_Work to be completed_. A single number is required: the count of lines in the records below that contain the word "thumb".

_Data for this task_.
◆ ◆ ◆ ◆ ◆ ◆ ◆

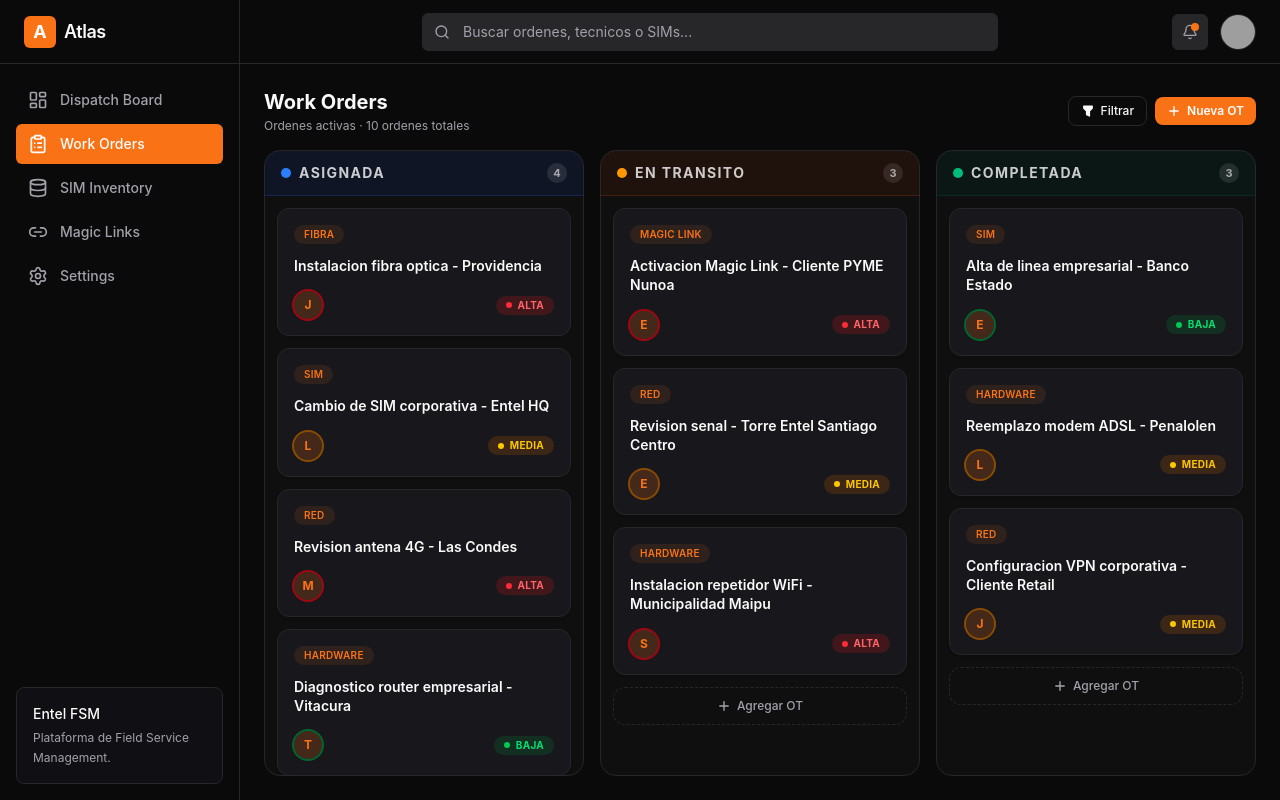
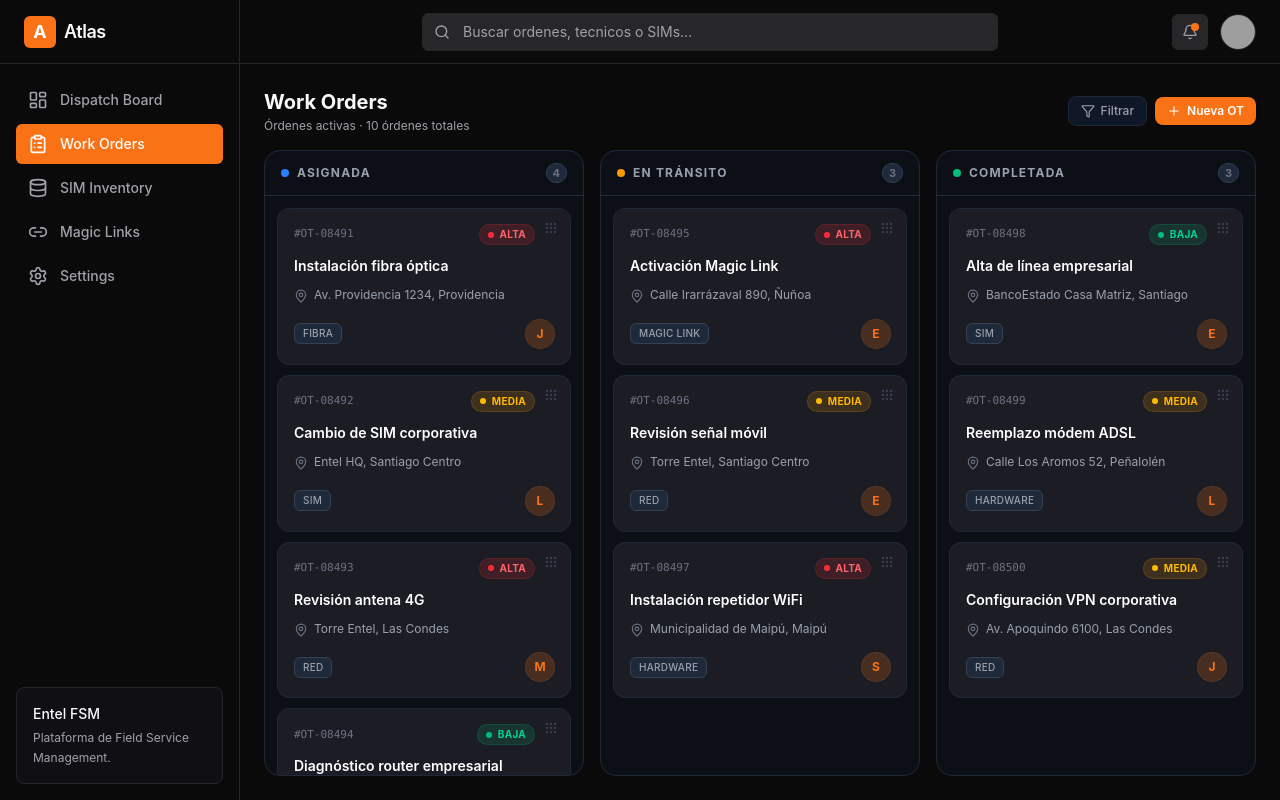
Before and after one commit to TheAtlasOps/atlas-core, a React (Vite) app in the folder frontend/: page /work-orders in a window 1280 px wide. Built offline with nearby package versions, Linux system fonts and the light colour scheme; grey boxes are pictures that could not be loaded.

Commit message:
style: refactorizacion visual del tablero kanban y scrollbars

```diff
--- a/frontend/src/components/ui/TaskCard.jsx
+++ b/frontend/src/components/ui/TaskCard.jsx
@@ -1,88 +1,110 @@
+import { MapPin, Grip } from "lucide-react";
+
 /**
- * TaskCard — Tarjeta individual para el tablero Kanban.
+ * TaskCard — Tarjeta Kanban estilo Jira/Linear.
  *
  * Props:
- *  - title    {string}  Título de la tarea
+ *  - orderId  {string}  ID de la orden (ej. "#OT-08491")
+ *  - title    {string}  Nombre del servicio
+ *  - location {string}  Dirección / descripción de la ubicación
  *  - priority {string}  'Alta' | 'Media' | 'Baja'
- *  - assignee {string}  Iniciales del asignado (opcional, default 'U')
- *  - tag      {string}  Etiqueta de categoría (opcional)
+ *  - assignee {string}  Iniciales del técnico asignado (default 'U')
+ *  - tag      {string}  Etiqueta de categoría (Fibra / SIM / Red / etc.)
  */
 
-const PRIORITY_STYLES = {
+// ─── Config de prioridad ──────────────────────────────────────────────────────
+const PRIORITY_CONFIG = {
   Alta: {
-    badge: "bg-red-100 text-red-700 dark:bg-red-900/40 dark:text-red-400",
+    pill: "bg-red-500/15 text-red-400 ring-1 ring-red-500/30",
     dot: "bg-red-500",
-    ring: "ring-red-200 dark:ring-red-800",
   },
   Media: {
-    badge: "bg-yellow-100 text-yellow-700 dark:bg-yellow-900/40 dark:text-yellow-400",
-    dot: "bg-yellow-400",
-    ring: "ring-yellow-200 dark:ring-yellow-800",
+    pill: "bg-amber-500/15 text-amber-400 ring-1 ring-amber-500/30",
+    dot: "bg-amber-400",
   },
   Baja: {
-    badge: "bg-green-100 text-green-700 dark:bg-green-900/40 dark:text-green-400",
-    dot: "bg-green-500",
-    ring: "ring-green-200 dark:ring-green-800",
+    pill: "bg-emerald-500/15 text-emerald-400 ring-1 ring-emerald-500/30",
+    dot: "bg-emerald-500",
   },
 };
 
-export default function TaskCard({ title, priority = "Baja", assignee = "U", tag }) {
-  const styles = PRIORITY_STYLES[priority] ?? PRIORITY_STYLES["Baja"];
+// ─── Componente ───────────────────────────────────────────────────────────────
+export default function TaskCard({
+  orderId = "#OT-00000",
+  title,
+  location,
+  priority = "Baja",
+  assignee = "U",
+  tag,
+}) {
+  const p = PRIORITY_CONFIG[priority] ?? PRIORITY_CONFIG["Baja"];
 
   return (
     <article
       className="
         group relative flex flex-col gap-3 rounded-xl
-        bg-white dark:bg-[hsl(240_10%_10%)]
-        border border-border
-        p-4 shadow-sm
-        ring-1 ring-transparent
-        hover:shadow-md hover:ring-2 hover:border-primary/30
-        transition-all duration-200 ease-in-out
+        bg-[#1c1d24] border border-gray-800
+        p-4
+        hover:border-gray-600 hover:bg-[#21222a]
+        transition-colors duration-150
         cursor-grab active:cursor-grabbing
+        select-none
       "
       aria-label={`OT: ${title}`}
     >
-      {/* Tag de categoría (opcional) */}
-      {tag && (
-        <span className="self-start rounded-full bg-primary/10 px-2.5 py-0.5 text-[10px] font-semibold uppercase tracking-wide text-primary">
-          {tag}
+      {/* ── Ícono de arrastre (visible on hover) ── */}
+      <Grip
+        className="absolute top-3 right-3 w-3.5 h-3.5 text-gray-700 group-hover:text-gray-500 transition-colors"
+        aria-hidden="true"
+      />
+
+      {/* ── Cabecera: ID + Pill de prioridad ── */}
+      <div className="flex items-center justify-between gap-2 pr-5">
+        <span className="text-[11px] font-mono text-gray-500">{orderId}</span>
+        <span
+          className={`
+            inline-flex items-center gap-1.5 rounded-full px-2 py-0.5
+            text-[10px] font-bold uppercase tracking-wide shrink-0
+            ${p.pill}
+          `}
+        >
+          <span className={`h-1.5 w-1.5 rounded-full ${p.dot}`} aria-hidden="true" />
+          {priority}
         </span>
-      )}
+      </div>
 
-      {/* Título */}
-      <h3 className="text-sm font-semibold leading-snug text-foreground group-hover:text-primary transition-colors duration-150">
+      {/* ── Título ── */}
+      <h3 className="text-sm font-semibold leading-snug text-white">
         {title}
       </h3>
 
-      {/* Footer: avatar + badge de prioridad */}
+      {/* ── Ubicación ── */}
+      {location && (
+        <div className="flex items-start gap-1.5">
+          <MapPin className="w-3.5 h-3.5 text-gray-500 mt-0.5 shrink-0" aria-hidden="true" />
+          <span className="text-xs text-gray-400 leading-snug">{location}</span>
+        </div>
+      )}
+
+      {/* ── Footer: tag + avatar ── */}
       <div className="flex items-center justify-between mt-auto pt-1">
-        {/* Avatar placeholder */}
+        {/* Etiqueta de categoría */}
+        {tag ? (
+          <span className="rounded-md bg-gray-800 border border-gray-700 px-2 py-0.5 text-[10px] font-medium text-gray-400 uppercase tracking-wide">
+            {tag}
+          </span>
+        ) : (
+          <span />
+        )}
+
+        {/* Avatar del técnico */}
         <div
-          className={`
-            flex h-7 w-7 items-center justify-center
-            rounded-full bg-primary/20 text-primary
-            text-xs font-bold uppercase
-            ring-2 ${styles.ring}
-            select-none
-          `}
-          title={`Tecnico: ${assignee}`}
-          aria-label={`Tecnico: ${assignee}`}
+          className="flex h-7 w-7 items-center justify-center rounded-full bg-primary/20 text-primary text-xs font-bold uppercase ring-1 ring-primary/30"
+          title={`Técnico: ${assignee}`}
+          aria-label={`Técnico: ${assignee}`}
         >
           {assignee.charAt(0)}
         </div>
-
-        {/* Badge de prioridad */}
-        <span
-          className={`
-            inline-flex items-center gap-1.5 rounded-full px-2.5 py-0.5
-            text-[10px] font-bold uppercase tracking-wide
-            ${styles.badge}
-          `}
-        >
-          <span className={`h-1.5 w-1.5 rounded-full ${styles.dot}`} aria-hidden="true" />
-          {priority}
-        </span>
       </div>
     </article>
   );
--- a/frontend/src/index.css
+++ b/frontend/src/index.css
@@ -56,3 +56,29 @@
     @apply bg-background text-foreground;
   }
 }
+
+/* ── Scrollbar personalizado para el tablero Kanban ───────────────────────── */
+@layer utilities {
+  .scrollbar-kanban {
+    /* Firefox */
+    scrollbar-width: thin;
+    scrollbar-color: #374151 transparent; /* thumb: gray-700 | track: transparente */
+  }
+
+  .scrollbar-kanban::-webkit-scrollbar {
+    width: 4px;
+  }
+
+  .scrollbar-kanban::-webkit-scrollbar-track {
+    background: transparent;
+  }
+
+  .scrollbar-kanban::-webkit-scrollbar-thumb {
+    background-color: #374151; /* gray-700 */
+    border-radius: 9999px;
+  }
+
+  .scrollbar-kanban::-webkit-scrollbar-thumb:hover {
+    background-color: #4b5563; /* gray-600 */
+  }
+}
--- a/frontend/src/pages/WorkOrders.jsx
+++ b/frontend/src/pages/WorkOrders.jsx
@@ -1,69 +1,83 @@
+import { Filter, Plus } from "lucide-react";
 import TaskCard from "../components/ui/TaskCard";
 
 // ---------------------------------------------------------------------------
-// Datos de ejemplo (hardcoded) - Ordenes de Trabajo Entel
+// Mock data — enriquecido con orderId y location
 // ---------------------------------------------------------------------------
 const COLUMNS = [
   {
-    id: "asignada", label: "Asignada", count: 4,
+    id: "asignada",
+    label: "Asignada",
     accentColor: "bg-blue-500",
-    headerColor: "bg-blue-50 dark:bg-blue-950/30 border-blue-100 dark:border-blue-900/40",
     tasks: [
-      { id: 1, title: "Instalacion fibra optica - Providencia", priority: "Alta", assignee: "JR", tag: "Fibra" },
-      { id: 2, title: "Cambio de SIM corporativa - Entel HQ", priority: "Media", assignee: "LP", tag: "SIM" },
-      { id: 3, title: "Revision antena 4G - Las Condes", priority: "Alta", assignee: "MK", tag: "Red" },
-      { id: 4, title: "Diagnostico router empresarial - Vitacura", priority: "Baja", assignee: "TC", tag: "Hardware" },
+      { id: 1, orderId: "#OT-08491", title: "Instalación fibra óptica", location: "Av. Providencia 1234, Providencia", priority: "Alta", assignee: "JR", tag: "Fibra" },
+      { id: 2, orderId: "#OT-08492", title: "Cambio de SIM corporativa", location: "Entel HQ, Santiago Centro", priority: "Media", assignee: "LP", tag: "SIM" },
+      { id: 3, orderId: "#OT-08493", title: "Revisión antena 4G", location: "Torre Entel, Las Condes", priority: "Alta", assignee: "MK", tag: "Red" },
+      { id: 4, orderId: "#OT-08494", title: "Diagnóstico router empresarial", location: "Av. Vitacura 2939, Vitacura", priority: "Baja", assignee: "TC", tag: "Hardware" },
     ],
   },
   {
-    id: "en-transito", label: "En Transito", count: 3,
+    id: "en-transito",
+    label: "En Tránsito",
     accentColor: "bg-amber-500",
-    headerColor: "bg-amber-50 dark:bg-amber-950/30 border-amber-100 dark:border-amber-900/40",
     tasks: [
-      { id: 5, title: "Activacion Magic Link - Cliente PYME Nunoa", priority: "Alta", assignee: "EK", tag: "Magic Link" },
-      { id: 6, title: "Revision senal - Torre Entel Santiago Centro", priority: "Media", assignee: "EK", tag: "Red" },
-      { id: 7, title: "Instalacion repetidor WiFi - Municipalidad Maipu", priority: "Alta", assignee: "SA", tag: "Hardware" },
+      { id: 5, orderId: "#OT-08495", title: "Activación Magic Link", location: "Calle Irarrázaval 890, Ñuñoa", priority: "Alta", assignee: "EK", tag: "Magic Link" },
+      { id: 6, orderId: "#OT-08496", title: "Revisión señal móvil", location: "Torre Entel, Santiago Centro", priority: "Media", assignee: "EK", tag: "Red" },
+      { id: 7, orderId: "#OT-08497", title: "Instalación repetidor WiFi", location: "Municipalidad de Maipú, Maipú", priority: "Alta", assignee: "SA", tag: "Hardware" },
     ],
   },
   {
-    id: "completada", label: "Completada", count: 3,
+    id: "completada",
+    label: "Completada",
     accentColor: "bg-emerald-500",
-    headerColor: "bg-emerald-50 dark:bg-emerald-950/30 border-emerald-100 dark:border-emerald-900/40",
     tasks: [
-      { id: 8, title: "Alta de linea empresarial - Banco Estado", priority: "Baja", assignee: "EK", tag: "SIM" },
-      { id: 9, title: "Reemplazo modem ADSL - Penalolen", priority: "Media", assignee: "LP", tag: "Hardware" },
-      { id: 10, title: "Configuracion VPN corporativa - Cliente Retail", priority: "Media", assignee: "JR", tag: "Red" },
+      { id: 8, orderId: "#OT-08498", title: "Alta de línea empresarial", location: "BancoEstado Casa Matriz, Santiago", priority: "Baja", assignee: "EK", tag: "SIM" },
+      { id: 9, orderId: "#OT-08499", title: "Reemplazo módem ADSL", location: "Calle Los Aromos 52, Peñalolén", priority: "Media", assignee: "LP", tag: "Hardware" },
+      { id: 10, orderId: "#OT-08500", title: "Configuración VPN corporativa", location: "Av. Apoquindo 6100, Las Condes", priority: "Media", assignee: "JR", tag: "Red" },
     ],
   },
 ];
 
+const TOTAL = COLUMNS.reduce((acc, col) => acc + col.tasks.length, 0);
+
 // ---------------------------------------------------------------------------
-// Componente columna individual
+// Columna individual
 // ---------------------------------------------------------------------------
-function WorkOrderColumn({ id, label, count, accentColor, headerColor, tasks }) {
+function WorkOrderColumn({ id, label, accentColor, tasks }) {
   return (
-    <section className="flex flex-col rounded-2xl border border-border bg-muted/40 dark:bg-muted/20 overflow-hidden" aria-labelledby={`col-${id}-title`}>
-      <header className={`flex items-center justify-between px-4 py-3 border-b ${headerColor}`}>
+    <section
+      className="flex flex-col rounded-2xl border border-gray-800 bg-gray-900/40 overflow-hidden"
+      aria-labelledby={`col-${id}-title`}
+    >
+      {/* Header de columna */}
+      <header className="flex items-center justify-between px-4 py-3 border-b border-gray-800">
         <div className="flex items-center gap-2">
-          <span className={`h-2.5 w-2.5 rounded-full ${accentColor}`} aria-hidden="true" />
-          <h2 id={`col-${id}-title`} className="text-sm font-bold uppercase tracking-widest text-foreground/80">{label}</h2>
+          <span className={`h-2 w-2 rounded-full ${accentColor}`} aria-hidden="true" />
+          <h2
+            id={`col-${id}-title`}
+            className="text-xs font-bold uppercase tracking-widest text-gray-400"
+          >
+            {label}
+          </h2>
         </div>
-        <span className="flex h-5 min-w-5 items-center justify-center rounded-full bg-foreground/10 px-1.5 text-[11px] font-bold text-foreground/60">{count}</span>
+        <span className="flex h-5 min-w-5 items-center justify-center rounded-full bg-gray-800 border border-gray-700 px-1.5 text-[11px] font-bold text-gray-500">
+          {tasks.length}
+        </span>
       </header>
-      <div className="flex-1 overflow-y-auto p-3 space-y-3 scrollbar-thin scrollbar-thumb-border scrollbar-track-transparent min-h-0">
+
+      {/* Lista de tarjetas */}
+      <div className="flex-1 overflow-y-auto p-3 space-y-2.5 min-h-0 scrollbar-kanban">
         {tasks.map((task) => (
-          <TaskCard key={task.id} title={task.title} priority={task.priority} assignee={task.assignee} tag={task.tag} />
+          <TaskCard
+            key={task.id}
+            orderId={task.orderId}
+            title={task.title}
+            location={task.location}
+            priority={task.priority}
+            assignee={task.assignee}
+            tag={task.tag}
+          />
         ))}
-        <button
-          type="button"
-          className="w-full mt-1 flex items-center justify-center gap-1.5 rounded-xl border border-dashed border-border py-2.5 text-xs font-medium text-muted-foreground hover:border-primary/50 hover:text-primary hover:bg-primary/5 transition-all duration-150"
-          aria-label={`Agregar OT a ${label}`}
-        >
-          <svg xmlns="http://www.w3.org/2000/svg" className="h-3.5 w-3.5" viewBox="0 0 20 20" fill="currentColor" aria-hidden="true">
-            <path fillRule="evenodd" d="M10 3a1 1 0 011 1v5h5a1 1 0 110 2h-5v5a1 1 0 11-2 0v-5H4a1 1 0 110-2h5V4a1 1 0 011-1z" clipRule="evenodd" />
-          </svg>
-          Agregar OT
-        </button>
       </div>
     </section>
   );
@@ -75,28 +89,35 @@ function WorkOrderColumn({ id, label, count, accentColor, headerColor, tasks })
 export default function WorkOrders() {
   return (
     <div className="flex h-full flex-col gap-4">
+      {/* Barra superior */}
       <div className="flex items-center justify-between shrink-0">
         <div>
           <h1 className="text-xl font-bold text-foreground">Work Orders</h1>
           <p className="text-xs text-muted-foreground mt-0.5">
-            Ordenes activas · {COLUMNS.reduce((acc, col) => acc + col.count, 0)} ordenes totales
+            Órdenes activas · {TOTAL} órdenes totales
           </p>
         </div>
         <div className="flex items-center gap-2">
-          <button type="button" className="hidden sm:inline-flex items-center gap-1.5 rounded-lg border border-border bg-background px-3 py-1.5 text-xs font-medium text-foreground hover:bg-muted hover:border-primary/30 transition-all duration-150" aria-label="Filtrar ordenes">
-            <svg xmlns="http://www.w3.org/2000/svg" className="h-3.5 w-3.5" viewBox="0 0 20 20" fill="currentColor" aria-hidden="true">
-              <path fillRule="evenodd" d="M3 3a1 1 0 011-1h12a1 1 0 011 1v3a1 1 0 01-.293.707L13 10.414V17a1 1 0 01-1.447.894l-4-2A1 1 0 017 15v-4.586L3.293 6.707A1 1 0 013 6V3z" clipRule="evenodd" />
-            </svg>
+          <button
+            type="button"
+            className="hidden sm:inline-flex items-center gap-1.5 rounded-lg border border-gray-800 bg-gray-900 px-3 py-1.5 text-xs font-medium text-gray-400 hover:border-gray-600 hover:text-gray-200 transition-colors duration-150"
+            aria-label="Filtrar órdenes"
+          >
+            <Filter className="h-3.5 w-3.5" aria-hidden="true" />
             Filtrar
           </button>
-          <button type="button" className="inline-flex items-center gap-1.5 rounded-lg bg-primary px-3 py-1.5 text-xs font-semibold text-primary-foreground hover:opacity-90 active:scale-95 transition-all duration-150 shadow-sm" aria-label="Nueva OT">
-            <svg xmlns="http://www.w3.org/2000/svg" className="h-3.5 w-3.5" viewBox="0 0 20 20" fill="currentColor" aria-hidden="true">
-              <path fillRule="evenodd" d="M10 3a1 1 0 011 1v5h5a1 1 0 110 2h-5v5a1 1 0 11-2 0v-5H4a1 1 0 110-2h5V4a1 1 0 011-1z" clipRule="evenodd" />
-            </svg>
+          <button
+            type="button"
+            className="inline-flex items-center gap-1.5 rounded-lg bg-primary px-3 py-1.5 text-xs font-semibold text-white hover:opacity-90 active:scale-95 transition-all duration-150 shadow-sm"
+            aria-label="Nueva OT"
+          >
+            <Plus className="h-3.5 w-3.5" aria-hidden="true" />
             Nueva OT
           </button>
         </div>
       </div>
+
+      {/* Tablero Kanban */}
       <div className="grid min-h-0 flex-1 grid-cols-1 gap-4 md:grid-cols-3">
         {COLUMNS.map((col) => (
           <WorkOrderColumn key={col.id} {...col} />
```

◆ ◆ ◆ ◆ ◆ ◆ ◆

_Answer to the problem_. 4